▶ **Record set**
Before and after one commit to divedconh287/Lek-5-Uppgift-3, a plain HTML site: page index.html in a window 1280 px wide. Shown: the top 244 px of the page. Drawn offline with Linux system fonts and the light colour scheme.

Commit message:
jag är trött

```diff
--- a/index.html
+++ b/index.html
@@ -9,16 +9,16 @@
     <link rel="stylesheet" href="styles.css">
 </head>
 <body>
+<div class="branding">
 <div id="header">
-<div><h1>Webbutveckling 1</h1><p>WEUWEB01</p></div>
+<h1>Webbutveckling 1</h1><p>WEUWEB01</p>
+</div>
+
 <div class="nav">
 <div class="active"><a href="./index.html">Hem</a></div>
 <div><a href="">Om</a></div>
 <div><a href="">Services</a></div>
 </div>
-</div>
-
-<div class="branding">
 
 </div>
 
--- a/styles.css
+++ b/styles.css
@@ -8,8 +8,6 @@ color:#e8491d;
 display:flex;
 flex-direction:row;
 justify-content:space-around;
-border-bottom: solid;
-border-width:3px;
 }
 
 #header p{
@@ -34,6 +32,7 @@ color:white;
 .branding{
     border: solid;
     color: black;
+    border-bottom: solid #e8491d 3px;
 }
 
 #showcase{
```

▶ **Problem statement**
Produce an identical printout of the material above.

▶ **Answer for the task**
Before and after one commit to divedconh287/Lek-5-Uppgift-3, a plain HTML site: page index.html in a window 1280 px wide. Shown: the top 244 px of the page. Drawn offline with Linux system fonts and the light colour scheme.

Commit message:
jag är trött

```diff
--- a/index.html
+++ b/index.html
@@ -9,16 +9,16 @@
     <link rel="stylesheet" href="styles.css">
 </head>
 <body>
+<div class="branding">
 <div id="header">
-<div><h1>Webbutveckling 1</h1><p>WEUWEB01</p></div>
+<h1>Webbutveckling 1</h1><p>WEUWEB01</p>
+</div>
+
 <div class="nav">
 <div class="active"><a href="./index.html">Hem</a></div>
 <div><a href="">Om</a></div>
 <div><a href="">Services</a></div>
 </div>
-</div>
-
-<div class="branding">
 
 </div>
 
--- a/styles.css
+++ b/styles.css
@@ -8,8 +8,6 @@ color:#e8491d;
 display:flex;
 flex-direction:row;
 justify-content:space-around;
-border-bottom: solid;
-border-width:3px;
 }
 
 #header p{
@@ -34,6 +32,7 @@ color:white;
 .branding{
     border: solid;
     color: black;
+    border-bottom: solid #e8491d 3px;
 }
 
 #showcase{
```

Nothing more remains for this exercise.